A swift backlash greeted Capitol riot suspects like Bauer when they returned to their homes across the US after joining the mob that stormed past police barricades, smashed windows and disrupted the certification of Joe Biden's US presidential victory on January 6.
Relatives, friends or co-workers reported scores of them to the FBI. Some lost jobs. Others lost their freedom, jailed awaiting trials.
In Bauer's hometown in rural Pennsylvania, her arrest and that of a longtime friend have rekindled partisan bickering, more often on social media than on street corners, some residents say.
As Bauer and William Blauser Jr fight the charges in court, many in the town of Kane (population 3,507) have struggled to comprehend how two of their neighbours could be among the hundreds of Trump loyalists bent on overturning the election that day.
"I think it was totally outrageous, it was illegal and I think it was treasonous," said Joe Lanich, who operates a letterpress print shop with his wife called The Laughing Owl Press Co in Kane's uptown business district.
He said the town is populated by proud residents who work hard to improve Kane and "don't want to see one person paint us in a bad light".
Bauer tries to shrug off the scorn from strangers, but acknowledges her actions have angered some in her community.
"Some people didn't like the fact that I became political," she said during a break in dinner service at her restaurant, Bob's Trading Post.
In the months since January 6, former US president Donald Trump and his supporters have sought to portray the rioters as peaceful patriots, even as videos from that day show members of the mob beating police officers and hunting for lawmakers in an unthinkable attack on the seat of American democracy.
Yesterday officers who defended the Capitol that day described to a congressional committee investigating the insurrection how they feared for their lives and continue to suffer physical and emotional pain.
Bauer was heard shouting at police to "bring Nancy Pelosi out" to be hanged during the riot, the FBI says.
Five people died in the attack or its aftermath, and dozens of law enforcement officers were injured. More than 500 people have been charged with federal crimes.

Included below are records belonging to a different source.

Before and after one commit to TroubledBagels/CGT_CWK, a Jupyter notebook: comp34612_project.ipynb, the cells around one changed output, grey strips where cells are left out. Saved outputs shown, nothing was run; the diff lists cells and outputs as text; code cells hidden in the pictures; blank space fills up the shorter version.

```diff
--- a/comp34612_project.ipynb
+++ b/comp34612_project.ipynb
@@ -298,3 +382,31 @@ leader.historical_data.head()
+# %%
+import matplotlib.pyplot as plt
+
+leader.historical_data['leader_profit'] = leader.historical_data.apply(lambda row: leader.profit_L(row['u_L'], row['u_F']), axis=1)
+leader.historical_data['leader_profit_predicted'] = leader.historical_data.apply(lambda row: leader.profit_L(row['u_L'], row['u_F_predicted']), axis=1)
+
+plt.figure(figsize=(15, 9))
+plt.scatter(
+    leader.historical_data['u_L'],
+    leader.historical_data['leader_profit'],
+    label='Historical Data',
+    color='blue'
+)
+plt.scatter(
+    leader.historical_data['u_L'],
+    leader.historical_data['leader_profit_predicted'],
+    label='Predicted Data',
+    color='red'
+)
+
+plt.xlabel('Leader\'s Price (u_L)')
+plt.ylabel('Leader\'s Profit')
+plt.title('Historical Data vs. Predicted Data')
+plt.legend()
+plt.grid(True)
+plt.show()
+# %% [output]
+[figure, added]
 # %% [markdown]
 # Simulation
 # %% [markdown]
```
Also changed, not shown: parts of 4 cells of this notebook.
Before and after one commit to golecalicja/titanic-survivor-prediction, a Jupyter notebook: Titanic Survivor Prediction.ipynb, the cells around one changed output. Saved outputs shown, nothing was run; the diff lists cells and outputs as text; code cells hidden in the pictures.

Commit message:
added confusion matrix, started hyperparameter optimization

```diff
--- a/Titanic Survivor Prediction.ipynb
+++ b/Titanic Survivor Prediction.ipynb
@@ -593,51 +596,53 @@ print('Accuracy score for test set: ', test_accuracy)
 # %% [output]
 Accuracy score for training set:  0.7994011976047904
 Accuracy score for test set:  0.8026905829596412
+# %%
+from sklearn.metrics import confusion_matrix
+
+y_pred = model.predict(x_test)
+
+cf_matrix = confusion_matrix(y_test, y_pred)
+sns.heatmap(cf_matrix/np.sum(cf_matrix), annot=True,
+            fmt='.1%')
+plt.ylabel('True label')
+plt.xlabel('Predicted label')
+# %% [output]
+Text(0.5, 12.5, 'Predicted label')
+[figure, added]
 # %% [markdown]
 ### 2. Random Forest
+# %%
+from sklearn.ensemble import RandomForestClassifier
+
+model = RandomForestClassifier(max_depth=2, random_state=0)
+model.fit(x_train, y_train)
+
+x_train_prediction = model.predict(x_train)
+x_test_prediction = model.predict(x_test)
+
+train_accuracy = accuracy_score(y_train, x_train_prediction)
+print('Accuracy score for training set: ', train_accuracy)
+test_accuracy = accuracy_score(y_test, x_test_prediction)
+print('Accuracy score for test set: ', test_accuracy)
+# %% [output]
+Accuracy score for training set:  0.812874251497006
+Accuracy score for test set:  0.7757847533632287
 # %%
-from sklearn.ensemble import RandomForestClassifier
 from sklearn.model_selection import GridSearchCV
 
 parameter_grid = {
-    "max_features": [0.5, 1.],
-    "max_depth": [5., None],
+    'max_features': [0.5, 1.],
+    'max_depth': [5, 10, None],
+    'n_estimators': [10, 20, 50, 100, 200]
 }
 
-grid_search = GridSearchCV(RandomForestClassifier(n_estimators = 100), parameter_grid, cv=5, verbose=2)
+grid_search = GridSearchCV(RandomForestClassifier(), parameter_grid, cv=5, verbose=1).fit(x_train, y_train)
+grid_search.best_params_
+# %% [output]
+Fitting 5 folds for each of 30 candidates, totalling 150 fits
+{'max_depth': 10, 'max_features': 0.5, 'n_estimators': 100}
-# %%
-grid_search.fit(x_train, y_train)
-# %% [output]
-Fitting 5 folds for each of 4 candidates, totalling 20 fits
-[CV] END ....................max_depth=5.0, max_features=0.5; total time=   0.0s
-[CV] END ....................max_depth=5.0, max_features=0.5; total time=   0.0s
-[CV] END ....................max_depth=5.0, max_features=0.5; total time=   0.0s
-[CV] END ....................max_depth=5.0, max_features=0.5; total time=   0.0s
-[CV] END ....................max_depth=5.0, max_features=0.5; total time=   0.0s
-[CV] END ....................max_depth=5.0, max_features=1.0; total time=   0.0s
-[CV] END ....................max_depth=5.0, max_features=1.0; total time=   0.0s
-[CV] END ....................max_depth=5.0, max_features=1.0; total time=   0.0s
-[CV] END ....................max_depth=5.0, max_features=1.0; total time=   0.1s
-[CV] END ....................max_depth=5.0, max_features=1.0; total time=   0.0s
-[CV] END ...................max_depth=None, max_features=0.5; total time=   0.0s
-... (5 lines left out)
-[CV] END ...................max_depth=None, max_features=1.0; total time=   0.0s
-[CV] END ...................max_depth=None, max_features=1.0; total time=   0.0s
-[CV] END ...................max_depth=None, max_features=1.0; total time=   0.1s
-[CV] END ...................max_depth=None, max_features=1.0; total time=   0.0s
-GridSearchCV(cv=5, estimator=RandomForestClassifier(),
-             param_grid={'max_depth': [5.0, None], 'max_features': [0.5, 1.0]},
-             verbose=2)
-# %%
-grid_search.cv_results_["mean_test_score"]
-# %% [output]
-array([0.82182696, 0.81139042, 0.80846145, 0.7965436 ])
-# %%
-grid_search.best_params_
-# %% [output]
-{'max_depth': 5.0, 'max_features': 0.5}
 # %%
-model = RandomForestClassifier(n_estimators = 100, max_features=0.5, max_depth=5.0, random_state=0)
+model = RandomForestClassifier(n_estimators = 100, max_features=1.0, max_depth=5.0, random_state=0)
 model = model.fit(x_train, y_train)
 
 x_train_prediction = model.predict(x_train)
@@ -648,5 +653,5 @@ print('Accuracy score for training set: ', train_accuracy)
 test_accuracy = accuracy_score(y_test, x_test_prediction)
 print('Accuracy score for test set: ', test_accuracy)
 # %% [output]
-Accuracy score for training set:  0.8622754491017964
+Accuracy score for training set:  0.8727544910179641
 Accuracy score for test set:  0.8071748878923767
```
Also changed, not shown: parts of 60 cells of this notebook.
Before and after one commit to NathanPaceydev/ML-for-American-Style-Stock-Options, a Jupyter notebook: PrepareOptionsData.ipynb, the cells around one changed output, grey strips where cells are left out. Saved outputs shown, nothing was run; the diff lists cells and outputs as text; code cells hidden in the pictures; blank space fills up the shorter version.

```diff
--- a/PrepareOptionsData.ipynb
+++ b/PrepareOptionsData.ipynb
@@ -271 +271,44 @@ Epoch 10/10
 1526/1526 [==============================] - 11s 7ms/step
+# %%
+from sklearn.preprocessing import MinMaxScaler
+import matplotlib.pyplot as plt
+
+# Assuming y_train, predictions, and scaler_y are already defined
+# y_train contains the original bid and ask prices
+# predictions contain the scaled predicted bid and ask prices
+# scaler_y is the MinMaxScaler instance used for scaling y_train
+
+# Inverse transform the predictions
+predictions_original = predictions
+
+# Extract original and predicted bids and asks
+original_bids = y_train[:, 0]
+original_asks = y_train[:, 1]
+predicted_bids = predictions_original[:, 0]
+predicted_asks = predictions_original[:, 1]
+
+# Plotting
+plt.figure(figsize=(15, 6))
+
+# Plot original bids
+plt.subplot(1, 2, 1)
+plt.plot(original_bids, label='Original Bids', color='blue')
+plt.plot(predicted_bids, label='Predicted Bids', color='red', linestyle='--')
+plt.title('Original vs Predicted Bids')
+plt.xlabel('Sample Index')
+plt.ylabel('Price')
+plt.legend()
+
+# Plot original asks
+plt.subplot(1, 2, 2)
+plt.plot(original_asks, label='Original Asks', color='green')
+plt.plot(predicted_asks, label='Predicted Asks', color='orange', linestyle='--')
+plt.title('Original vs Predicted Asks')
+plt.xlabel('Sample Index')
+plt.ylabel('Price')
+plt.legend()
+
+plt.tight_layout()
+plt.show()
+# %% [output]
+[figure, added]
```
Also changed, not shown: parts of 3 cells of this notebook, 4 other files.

Even so, some in Kane have stood by Bauer, who insists her actions haven't cost her any friendships or harmed her business.
On a recent Wednesday evening, tables at her restaurant were filled by her regular customers.